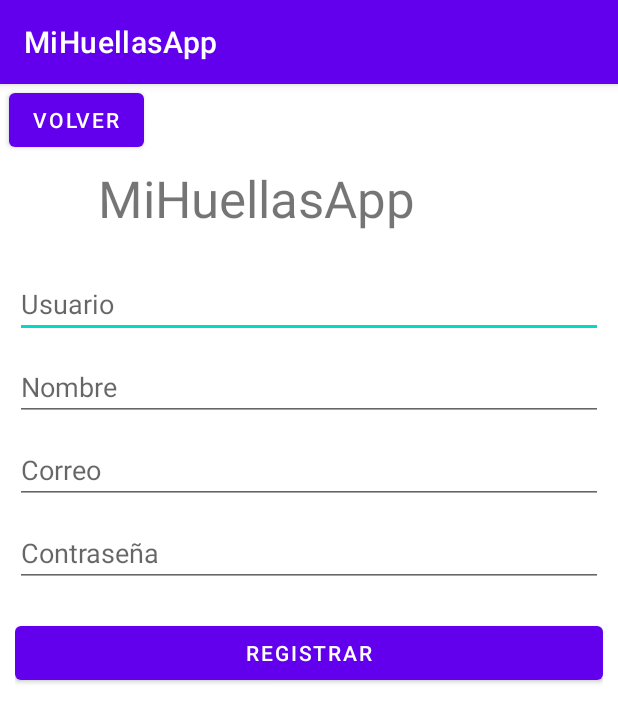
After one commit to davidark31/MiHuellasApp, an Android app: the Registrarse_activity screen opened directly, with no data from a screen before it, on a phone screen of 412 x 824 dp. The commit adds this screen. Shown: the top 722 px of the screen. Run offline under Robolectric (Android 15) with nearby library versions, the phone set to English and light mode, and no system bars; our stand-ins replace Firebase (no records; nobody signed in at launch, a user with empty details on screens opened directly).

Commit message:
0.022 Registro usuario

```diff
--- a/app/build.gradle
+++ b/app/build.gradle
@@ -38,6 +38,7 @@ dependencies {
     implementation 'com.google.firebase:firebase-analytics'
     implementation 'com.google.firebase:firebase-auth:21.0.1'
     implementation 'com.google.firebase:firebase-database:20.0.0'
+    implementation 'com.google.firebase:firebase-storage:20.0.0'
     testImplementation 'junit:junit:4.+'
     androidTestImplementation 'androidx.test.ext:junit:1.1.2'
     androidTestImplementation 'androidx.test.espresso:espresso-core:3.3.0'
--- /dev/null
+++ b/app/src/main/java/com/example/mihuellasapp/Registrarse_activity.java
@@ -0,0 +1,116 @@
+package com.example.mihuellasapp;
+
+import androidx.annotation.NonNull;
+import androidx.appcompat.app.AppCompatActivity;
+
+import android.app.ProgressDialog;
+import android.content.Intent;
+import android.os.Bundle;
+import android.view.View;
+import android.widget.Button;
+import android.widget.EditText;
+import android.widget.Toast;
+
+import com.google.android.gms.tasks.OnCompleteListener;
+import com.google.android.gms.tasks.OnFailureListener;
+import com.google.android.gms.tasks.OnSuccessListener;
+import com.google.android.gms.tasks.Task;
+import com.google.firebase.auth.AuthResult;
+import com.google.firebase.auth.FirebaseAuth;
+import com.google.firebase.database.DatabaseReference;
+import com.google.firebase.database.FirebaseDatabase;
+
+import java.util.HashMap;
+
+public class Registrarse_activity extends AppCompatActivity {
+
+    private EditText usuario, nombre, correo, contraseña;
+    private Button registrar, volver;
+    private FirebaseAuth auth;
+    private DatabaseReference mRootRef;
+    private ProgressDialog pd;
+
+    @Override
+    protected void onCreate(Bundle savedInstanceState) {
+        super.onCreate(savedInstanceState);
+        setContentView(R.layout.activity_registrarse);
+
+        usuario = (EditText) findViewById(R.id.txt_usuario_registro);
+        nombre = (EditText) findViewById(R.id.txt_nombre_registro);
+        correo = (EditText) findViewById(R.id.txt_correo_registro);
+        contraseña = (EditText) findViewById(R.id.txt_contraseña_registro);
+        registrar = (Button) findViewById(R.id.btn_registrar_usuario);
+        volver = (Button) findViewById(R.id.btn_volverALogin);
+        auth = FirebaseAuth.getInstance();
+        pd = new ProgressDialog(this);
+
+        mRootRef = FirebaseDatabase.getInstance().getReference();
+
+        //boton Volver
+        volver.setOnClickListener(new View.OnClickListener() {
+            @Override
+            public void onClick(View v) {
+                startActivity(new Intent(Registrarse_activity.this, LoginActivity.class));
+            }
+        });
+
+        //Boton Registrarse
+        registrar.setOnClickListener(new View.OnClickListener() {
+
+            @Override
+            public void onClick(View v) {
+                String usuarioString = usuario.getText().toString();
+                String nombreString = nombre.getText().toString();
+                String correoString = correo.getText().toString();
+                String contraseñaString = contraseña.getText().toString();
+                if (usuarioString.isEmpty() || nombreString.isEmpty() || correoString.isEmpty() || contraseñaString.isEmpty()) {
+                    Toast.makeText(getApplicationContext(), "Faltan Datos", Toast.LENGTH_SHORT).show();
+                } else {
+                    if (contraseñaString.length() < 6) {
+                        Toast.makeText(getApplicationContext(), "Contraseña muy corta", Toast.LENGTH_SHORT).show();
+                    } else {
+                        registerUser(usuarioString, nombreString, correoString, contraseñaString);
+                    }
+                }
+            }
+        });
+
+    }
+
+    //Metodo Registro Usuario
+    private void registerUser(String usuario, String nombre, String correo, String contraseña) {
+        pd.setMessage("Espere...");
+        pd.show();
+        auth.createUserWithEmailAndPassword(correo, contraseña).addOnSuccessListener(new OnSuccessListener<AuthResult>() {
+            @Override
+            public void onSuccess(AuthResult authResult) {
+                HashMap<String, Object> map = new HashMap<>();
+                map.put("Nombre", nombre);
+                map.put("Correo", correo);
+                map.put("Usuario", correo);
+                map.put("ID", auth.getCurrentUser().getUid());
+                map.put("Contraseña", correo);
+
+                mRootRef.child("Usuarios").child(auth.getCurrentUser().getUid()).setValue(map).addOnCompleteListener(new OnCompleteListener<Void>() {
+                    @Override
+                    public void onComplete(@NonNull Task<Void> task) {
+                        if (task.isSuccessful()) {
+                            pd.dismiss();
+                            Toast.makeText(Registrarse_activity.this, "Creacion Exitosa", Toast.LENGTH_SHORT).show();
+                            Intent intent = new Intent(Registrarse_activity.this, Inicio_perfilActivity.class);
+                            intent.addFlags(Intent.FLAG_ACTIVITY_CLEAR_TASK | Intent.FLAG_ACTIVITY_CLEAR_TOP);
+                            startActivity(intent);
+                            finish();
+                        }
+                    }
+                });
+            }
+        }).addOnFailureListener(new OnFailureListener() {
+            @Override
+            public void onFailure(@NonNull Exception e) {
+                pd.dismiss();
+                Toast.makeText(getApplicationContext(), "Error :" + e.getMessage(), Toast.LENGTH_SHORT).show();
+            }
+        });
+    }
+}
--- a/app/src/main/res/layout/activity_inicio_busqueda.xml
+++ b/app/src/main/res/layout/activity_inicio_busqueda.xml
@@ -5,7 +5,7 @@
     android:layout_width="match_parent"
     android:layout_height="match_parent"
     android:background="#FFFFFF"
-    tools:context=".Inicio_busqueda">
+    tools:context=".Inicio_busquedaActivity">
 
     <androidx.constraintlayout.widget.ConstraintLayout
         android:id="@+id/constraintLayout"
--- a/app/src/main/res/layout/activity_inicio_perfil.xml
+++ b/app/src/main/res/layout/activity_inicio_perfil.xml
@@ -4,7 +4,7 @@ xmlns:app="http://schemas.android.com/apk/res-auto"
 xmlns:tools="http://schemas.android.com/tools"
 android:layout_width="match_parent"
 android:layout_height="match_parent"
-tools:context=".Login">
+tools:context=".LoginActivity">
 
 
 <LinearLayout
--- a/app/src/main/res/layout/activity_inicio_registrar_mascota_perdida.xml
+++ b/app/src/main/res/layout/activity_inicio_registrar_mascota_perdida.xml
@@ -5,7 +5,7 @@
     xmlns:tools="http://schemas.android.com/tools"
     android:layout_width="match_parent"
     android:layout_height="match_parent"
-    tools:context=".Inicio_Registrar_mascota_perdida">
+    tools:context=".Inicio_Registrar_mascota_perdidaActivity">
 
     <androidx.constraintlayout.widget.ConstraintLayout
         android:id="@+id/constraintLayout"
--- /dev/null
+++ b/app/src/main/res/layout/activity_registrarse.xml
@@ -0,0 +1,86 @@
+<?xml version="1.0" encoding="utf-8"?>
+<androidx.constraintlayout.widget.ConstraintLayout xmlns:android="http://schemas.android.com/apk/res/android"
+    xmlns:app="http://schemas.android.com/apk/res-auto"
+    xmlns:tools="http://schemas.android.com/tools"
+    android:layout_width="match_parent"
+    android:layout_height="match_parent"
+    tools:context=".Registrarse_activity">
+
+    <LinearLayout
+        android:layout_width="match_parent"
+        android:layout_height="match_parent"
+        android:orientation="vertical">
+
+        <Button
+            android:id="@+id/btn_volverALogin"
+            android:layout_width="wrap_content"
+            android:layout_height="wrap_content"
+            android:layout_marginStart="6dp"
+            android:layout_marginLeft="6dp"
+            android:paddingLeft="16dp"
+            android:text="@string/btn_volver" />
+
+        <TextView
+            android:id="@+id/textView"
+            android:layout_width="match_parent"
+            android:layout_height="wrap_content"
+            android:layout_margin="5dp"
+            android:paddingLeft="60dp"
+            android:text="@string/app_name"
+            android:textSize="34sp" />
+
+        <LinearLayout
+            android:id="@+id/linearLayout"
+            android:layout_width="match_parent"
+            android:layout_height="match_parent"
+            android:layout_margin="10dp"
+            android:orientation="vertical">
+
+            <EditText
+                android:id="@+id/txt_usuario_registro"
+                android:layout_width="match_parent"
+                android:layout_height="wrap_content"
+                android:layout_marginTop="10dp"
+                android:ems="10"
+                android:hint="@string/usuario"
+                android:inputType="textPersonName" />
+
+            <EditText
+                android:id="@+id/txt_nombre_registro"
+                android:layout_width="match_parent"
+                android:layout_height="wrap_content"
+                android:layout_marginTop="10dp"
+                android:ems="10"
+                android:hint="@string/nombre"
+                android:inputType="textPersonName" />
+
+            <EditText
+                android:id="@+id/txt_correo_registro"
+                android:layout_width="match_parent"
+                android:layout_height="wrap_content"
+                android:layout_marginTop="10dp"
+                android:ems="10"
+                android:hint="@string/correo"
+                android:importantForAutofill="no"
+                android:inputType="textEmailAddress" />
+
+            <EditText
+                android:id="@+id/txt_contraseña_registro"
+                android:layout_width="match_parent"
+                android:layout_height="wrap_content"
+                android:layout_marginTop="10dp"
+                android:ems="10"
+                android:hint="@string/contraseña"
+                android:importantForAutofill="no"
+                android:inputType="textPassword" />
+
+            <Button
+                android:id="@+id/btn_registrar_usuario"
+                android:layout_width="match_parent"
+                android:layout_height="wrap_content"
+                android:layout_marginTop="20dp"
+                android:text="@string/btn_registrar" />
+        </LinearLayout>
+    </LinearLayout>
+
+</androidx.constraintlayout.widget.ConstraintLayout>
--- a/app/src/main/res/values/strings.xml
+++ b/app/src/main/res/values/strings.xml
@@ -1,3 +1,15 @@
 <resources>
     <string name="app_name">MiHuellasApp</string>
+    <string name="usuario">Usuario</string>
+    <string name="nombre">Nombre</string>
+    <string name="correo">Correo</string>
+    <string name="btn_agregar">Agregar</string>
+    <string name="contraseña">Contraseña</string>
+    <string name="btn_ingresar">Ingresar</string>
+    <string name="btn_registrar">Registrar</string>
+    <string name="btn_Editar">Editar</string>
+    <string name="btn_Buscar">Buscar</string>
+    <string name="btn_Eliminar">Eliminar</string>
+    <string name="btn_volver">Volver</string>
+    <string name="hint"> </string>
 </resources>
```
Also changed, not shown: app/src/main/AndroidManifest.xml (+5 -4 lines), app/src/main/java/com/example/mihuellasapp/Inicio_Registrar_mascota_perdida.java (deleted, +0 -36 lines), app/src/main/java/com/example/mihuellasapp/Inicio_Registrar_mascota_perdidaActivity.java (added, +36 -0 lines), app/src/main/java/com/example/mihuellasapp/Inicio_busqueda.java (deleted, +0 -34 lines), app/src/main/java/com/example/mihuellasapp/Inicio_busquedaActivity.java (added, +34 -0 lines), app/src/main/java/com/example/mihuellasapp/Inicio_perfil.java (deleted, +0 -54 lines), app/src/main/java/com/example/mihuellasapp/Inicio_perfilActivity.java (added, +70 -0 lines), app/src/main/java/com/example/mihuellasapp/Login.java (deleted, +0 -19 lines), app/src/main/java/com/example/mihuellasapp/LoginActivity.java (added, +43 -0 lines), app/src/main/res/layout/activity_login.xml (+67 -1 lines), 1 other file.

---+---

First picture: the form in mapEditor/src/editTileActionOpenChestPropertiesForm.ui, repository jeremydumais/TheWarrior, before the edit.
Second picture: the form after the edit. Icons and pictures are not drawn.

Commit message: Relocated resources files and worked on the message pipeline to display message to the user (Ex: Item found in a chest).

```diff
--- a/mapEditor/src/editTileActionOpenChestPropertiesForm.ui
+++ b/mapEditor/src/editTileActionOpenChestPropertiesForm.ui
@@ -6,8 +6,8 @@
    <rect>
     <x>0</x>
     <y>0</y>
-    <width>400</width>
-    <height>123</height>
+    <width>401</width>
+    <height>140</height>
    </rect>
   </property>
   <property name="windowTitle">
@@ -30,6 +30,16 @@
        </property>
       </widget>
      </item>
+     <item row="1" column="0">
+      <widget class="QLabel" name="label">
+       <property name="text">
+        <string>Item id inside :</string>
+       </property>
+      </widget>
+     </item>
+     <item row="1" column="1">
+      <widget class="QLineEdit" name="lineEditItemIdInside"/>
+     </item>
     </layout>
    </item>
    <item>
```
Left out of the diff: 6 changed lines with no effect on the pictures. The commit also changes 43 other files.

---+---

▸ **Aim of the exercise**
Every line containing the word "google" must be copied from the material above.

▸ **Response to the exercise**
     implementation 'com.google.firebase:firebase-analytics'
     implementation 'com.google.firebase:firebase-auth:21.0.1'
     implementation 'com.google.firebase:firebase-database:20.0.0'
+    implementation 'com.google.firebase:firebase-storage:20.0.0'
+import com.google.android.gms.tasks.OnCompleteListener;
+import com.google.android.gms.tasks.OnFailureListener;
+import com.google.android.gms.tasks.OnSuccessListener;
+import com.google.android.gms.tasks.Task;
+import com.google.firebase.auth.AuthResult;
+import com.google.firebase.auth.FirebaseAuth;
+import com.google.firebase.database.DatabaseReference;
+import com.google.firebase.database.FirebaseDatabase;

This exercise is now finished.